AlexColvin

Day 13

Blog Post created by AlexColvin on Feb 16, 2019

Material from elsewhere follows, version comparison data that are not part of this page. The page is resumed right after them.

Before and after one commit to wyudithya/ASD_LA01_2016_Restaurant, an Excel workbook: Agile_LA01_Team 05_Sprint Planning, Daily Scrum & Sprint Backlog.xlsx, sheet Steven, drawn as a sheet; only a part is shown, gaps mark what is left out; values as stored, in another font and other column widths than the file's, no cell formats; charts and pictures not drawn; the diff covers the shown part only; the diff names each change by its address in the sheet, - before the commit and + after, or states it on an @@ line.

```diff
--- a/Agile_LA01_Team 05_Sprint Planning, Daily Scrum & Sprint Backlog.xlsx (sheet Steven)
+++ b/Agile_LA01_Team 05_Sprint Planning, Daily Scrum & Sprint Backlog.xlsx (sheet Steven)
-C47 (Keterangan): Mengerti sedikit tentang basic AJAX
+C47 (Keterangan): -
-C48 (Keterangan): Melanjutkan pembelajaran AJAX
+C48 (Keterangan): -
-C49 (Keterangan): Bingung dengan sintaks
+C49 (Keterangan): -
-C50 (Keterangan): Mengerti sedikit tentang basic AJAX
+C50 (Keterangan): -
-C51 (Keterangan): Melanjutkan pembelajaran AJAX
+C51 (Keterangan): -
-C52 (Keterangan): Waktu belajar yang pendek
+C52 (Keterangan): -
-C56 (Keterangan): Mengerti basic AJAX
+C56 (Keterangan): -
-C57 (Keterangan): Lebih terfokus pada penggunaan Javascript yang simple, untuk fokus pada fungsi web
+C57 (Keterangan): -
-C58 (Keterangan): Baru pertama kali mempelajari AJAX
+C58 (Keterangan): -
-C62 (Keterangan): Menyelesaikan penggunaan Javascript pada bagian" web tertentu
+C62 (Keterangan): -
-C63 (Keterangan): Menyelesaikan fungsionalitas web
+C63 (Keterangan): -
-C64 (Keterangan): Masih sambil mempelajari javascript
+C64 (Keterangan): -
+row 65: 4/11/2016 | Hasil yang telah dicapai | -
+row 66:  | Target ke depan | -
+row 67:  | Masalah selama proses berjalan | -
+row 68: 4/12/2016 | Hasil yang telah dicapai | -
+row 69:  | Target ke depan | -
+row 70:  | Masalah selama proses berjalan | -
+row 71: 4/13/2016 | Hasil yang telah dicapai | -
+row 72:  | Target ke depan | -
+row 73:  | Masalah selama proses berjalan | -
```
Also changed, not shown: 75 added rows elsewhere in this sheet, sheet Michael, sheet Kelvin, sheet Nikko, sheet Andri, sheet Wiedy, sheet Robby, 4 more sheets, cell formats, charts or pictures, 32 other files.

I was going to post more work pics but I managed to leave my phone at work. So they will have to wait until later today.  

 

Yesterday was rough. The shortness of breath is starting to be very apparent and the coughing is very frequent. At one point, my bossed asked is I  had "caught" asthma. I then had to explain how removing 90+ chemicals from the cigarettes I'd been smoking for half a century left me a bit unmasked because all those "additives" had been suppressing a lot of things . I doubt she took the hint. She smokes, and on breaks she and another co-worker and I used to go to this one spot on the edge of school property and light up. So now our Smoker's Club is one less member.  . 

 

On the way home my BBF, (who likes to play taxi -- go figure,  ) suggested we go to Whole Foods tomorrow and get a "natural" inhaler, because I sounded terrible. So we're going to do that along with a trip to PetSmart to get Chester's crickets.

 

At home the workers, Bill and his apprentice, Gavin, were working on the laundry-room rebuild, which I was glad to see after their 3-day absence. (Bill was waiting on the new door from the supplier.) It will likely be done early next week, and I can do laundry at home again -- Yeah!  I had a few White Russians which helped the coughing a lot, and I had no cravings, but was glad to get little time off from feeling and sounding tubercular.  The guys left by 6:30 and I was in bed an hour later. Slept ok until about 4:30, when the "productive" coughing started up. Went to the study and arranged myself so I could sleep sitting upward which makes breathing a little easier. That worked for about 20 minutes, and I tried different configurations until about 6:00 when I finally said **** it, and got showered to start my day.

 

While I was in the shower, I gave some serious thought to why I quit smoking and more importantly, I asked myself: Would I have quit if I knew I would have to endure all this misery?

 

Honestly?

 

The last time I quit, I did it with medication and it was like laying back on a feather bed. There was no hard landing. There as only weight gain, (I gained thirty pounds in three weeks, which looked really bad, so I quit the program,) but this is Cold Turkey and it's much, much different.

 

But I can't give up now because that would defeat the entire purpose of suffering, and I happen to belive that some suffering has utility in that it is meaningful and edifying while other kinds of suffering (especially if inflicted by others to be mean, or to establish power,) is just sadistic cruelty. But this is meaningful suffering because it has a purpose and a goal in mind. And it would be mindlessly stupid to undermine it by quitting just because it feels "bad" -- especially since that feeling is expected to be temporary.

 

Still. Would I have quit had I known?  Good question. 

 

Besides, I thought about my reasons for quitting, and essentially there are three:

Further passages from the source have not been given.